Convicted Representative Fortenberry Faces Jail Time and Loss of His Congressional Pension Perk

Representative Jeff Fortenberry (R-NE) was found guilty yesterday of lying to agents of the Federal Bureau of Investigation about campaign donations made to him with funds from a foreign national. He now faces a possible sentence of up to five years for each of the three felonies for which he was convicted. The guilty verdict could also cost him his congressional pension, worth up to an estimated $46,000 per year based on calculations by the National Taxpayers Union Foundation.

Thanks to the Honest Leadership and Open Government Act (HLOGA) of 2007, Members of Congress who are convicted of certain crimes will forfeit their congressional pension, which pays two to three times more than pensions offered to similarly-salaried workers in the private sector.
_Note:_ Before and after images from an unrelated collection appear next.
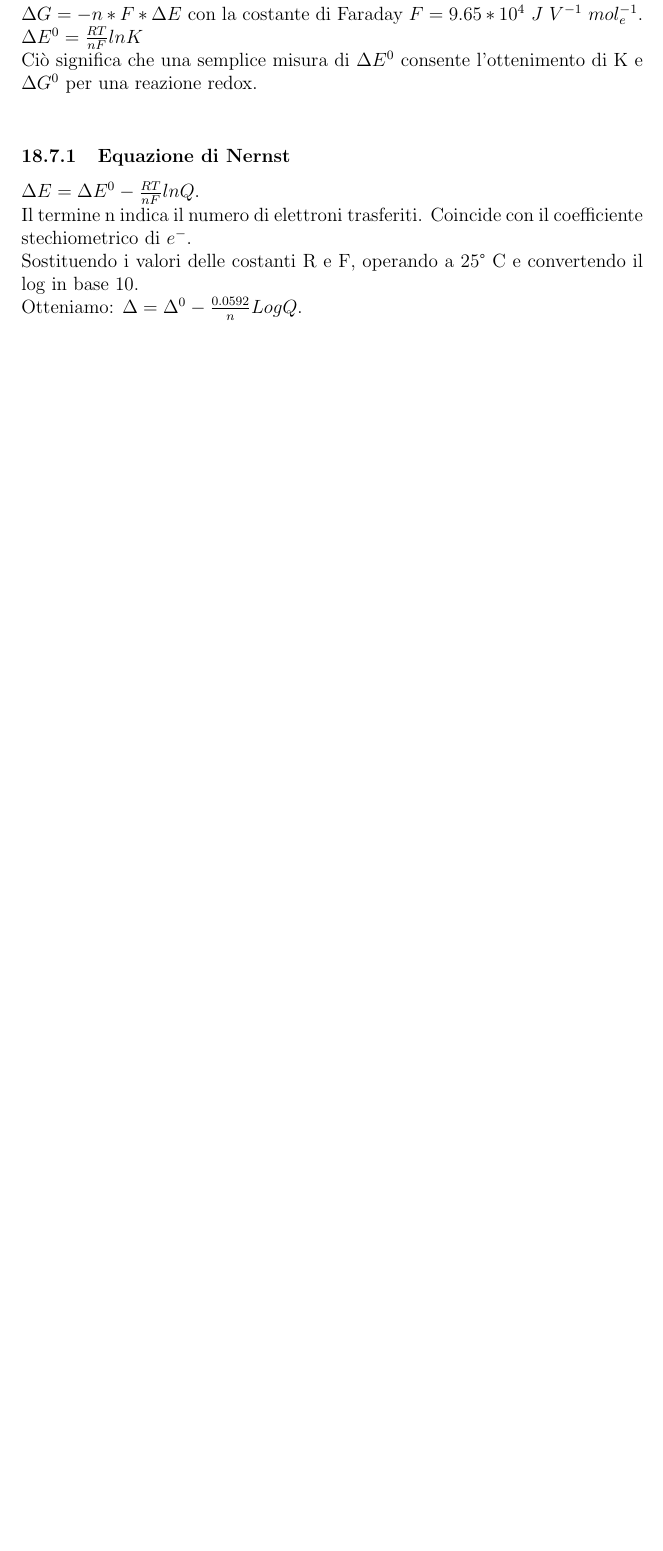
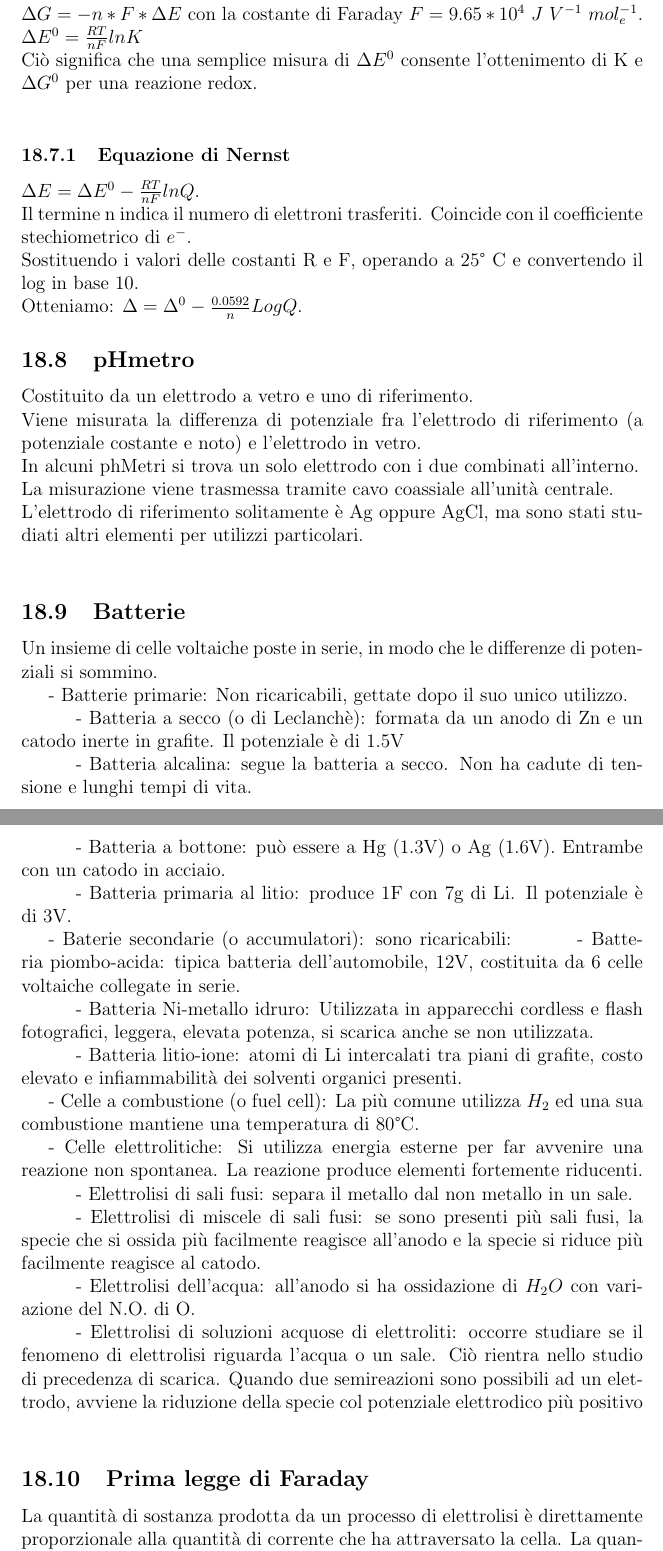
Before and after one commit to Ste2038/AppuntiChimicaI, a LaTeX document (main.tex, which reads chapters/chapter_18/chapter_18.tex): part of page 116 of 116 before the commit and two parts of pages 116 and 117 of 118 after it, the two joined at a grey line, cut so that both start at the same text, the shorter picture padded with empty space. Compiled offline with pdfLaTeX.

Commit message:
Chapter 18

```diff
--- a/chapters/chapter_18/chapter_18.tex
+++ b/chapters/chapter_18/chapter_18.tex
@@ -82,4 +82,31 @@ $\Delta E = \Delta E^0 - \frac{RT}{nF}lnQ$.\\
 Il termine n indica il numero di elettroni trasferiti. Coincide con il coefficiente stechiometrico di $e^-$.\\
 Sostituendo i valori delle costanti R e F, operando a 25° C e convertendo il log in base 10.\\
 Otteniamo: $\Delta = \Delta^0 - \frac{0.0592}{n}LogQ$.
-%fine slide 24
+%fine slide 23
+\subsection{pHmetro}
+Costituito da un elettrodo a vetro e uno di riferimento.\\
+Viene misurata la differenza di potenziale fra l'elettrodo di riferimento (a potenziale costante e noto) e l'elettrodo in vetro.\\
+In alcuni phMetri si trova un solo elettrodo con i due combinati all'interno.\\
+La misurazione viene trasmessa tramite cavo coassiale all'unità centrale.\\
+L'elettrodo di riferimento solitamente è Ag oppure AgCl, ma sono stati studiati altri elementi per utilizzi particolari.\\
+\subsection{Batterie}
+Un insieme di celle voltaiche poste in serie, in modo che le differenze di potenziali si sommino.\\
+\tab- Batterie primarie: Non ricaricabili, gettate dopo il suo unico utilizzo.\\
+\tab\tab- Batteria a secco (o di Leclanchè): formata da un anodo di Zn e un catodo inerte in grafite. Il potenziale è di 1.5V\\
+\tab\tab- Batteria alcalina: segue la batteria a secco. Non ha cadute di tensione e lunghi tempi di vita.\\
+\tab\tab- Batteria a bottone: può essere a Hg (1.3V) o Ag (1.6V). Entrambe con un catodo in acciaio.\\
+\tab\tab- Batteria primaria al litio: produce 1F con 7g di Li. Il potenziale è di 3V.\\
+\tab- Baterie secondarie (o accumulatori): sono ricaricabili:
+\tab\tab- Batteria piombo-acida: tipica batteria dell'automobile, 12V, costituita da 6 celle voltaiche collegate in serie.\\
+\tab\tab- Batteria Ni-metallo idruro: Utilizzata in apparecchi cordless e flash fotografici, leggera, elevata potenza, si scarica anche se non utilizzata.\\
+\tab\tab- Batteria litio-ione: atomi di Li intercalati tra piani di grafite, costo elevato e infiammabilità dei solventi organici presenti.\\
+\tab- Celle a combustione (o fuel cell): La più comune utilizza $H_2$ ed una sua combustione mantiene una temperatura di 80°C.\\
+\tab- Celle elettrolitiche: Si utilizza energia esterne per far avvenire una reazione non spontanea. La reazione produce elementi fortemente riducenti.\\
+\tab\tab- Elettrolisi di sali fusi: separa il metallo dal non metallo in un sale.\\
+\tab\tab- Elettrolisi di miscele di sali fusi: se sono presenti più sali fusi, la specie che si ossida più facilmente reagisce all'anodo e la specie si riduce più facilmente reagisce al catodo.\\
+\tab\tab- Elettrolisi dell'acqua: all'anodo si ha ossidazione di $H_2O$ con variazione del N.O. di O.\\
+\tab\tab- Elettrolisi di soluzioni acquose di elettroliti: occorre studiare se il fenomeno di elettrolisi riguarda l'acqua o un sale. Ciò rientra nello studio di precedenza di scarica. Quando due semireazioni sono possibili ad un elettrodo, avviene la riduzione della specie col potenziale elettrodico più positivo\\
+\subsection{Prima legge di Faraday}
+La quantità di sostanza prodotta da un processo di elettrolisi è direttamente proporzionale alla quantità di corrente che ha attraversato la cella. La quantità di carica che attraversa la cella è $q(C) = I\ \Delta t$, dove I è l'intensità di corrente e $\Delta t$ è la durata del processo.
+\subsection{Seconda legge di Faraday}
+A parità di elettroni ch efluiscono attraverso la cella, si ottengono quantità di sostanza diverse a seconda della variazione di NO delle specie. Occorre quindi bilanciare la semireazione, attribuendo i coefficienti stechiometrici sia alle specie del processo di riduzione, sia all'elettrone. Il numero di moli di elettroni si indifca con q(F). Pertanto: $q(C) =q(F)*(9.65 * 10^4)$
```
The Stop Trading on Congressional Knowledge (STOCK) Act of 2012 added to the list of crimes that would result in forfeiture, including the charges that Fortenberry was convicted of: making false statements to the government (18 U.S.C. §1001).

Fortenberry has served over 17 years in the House of Representatives. NTUF calculates he would stand to collect an annuity worth up to $46,000 if he maximized his pension benefit. For his years of service, Fortenberry would be eligible to start collecting his pension when he reaches age 62 later this year in December.

Pursuant to the STOCK Act, Fortenberry stands to forfeit his pension. However, the benefit is not cut off until "final conviction" for the charges. This provides an opportunity for convicted members to continue to collect their pension, even if they have been sentenced to jail, as long as there are ongoing appeals. 

Legislation in Congress, the No Congressionally Obligated Recurring Revenue Used as Pensions To Incarcerated Officials Now Act or the No CORRUPTION Act, would close this loophole. Members convicted under the HLOGA or STOCK Act crimes would immediately forfeit their pension upon conviction. If an appeal is successful, they would then be eligible for the full amount owed to them. This would prevent elected officials who have abused the public trust from collecting taxpayer-funded benefits. NTUF shed light on this loophole in 2017 when we learned that former Rep. Chaka Fattah (D-PA) was still eligible for his $55,000 pension even though he was convicted and sentenced.

The No CORRUPTION Act, introduced by Senators Jacky Rosen (D-NV) and Rick Scott (R-FL) was passed by unanimous consent in the Senate last December and awaits action in the House.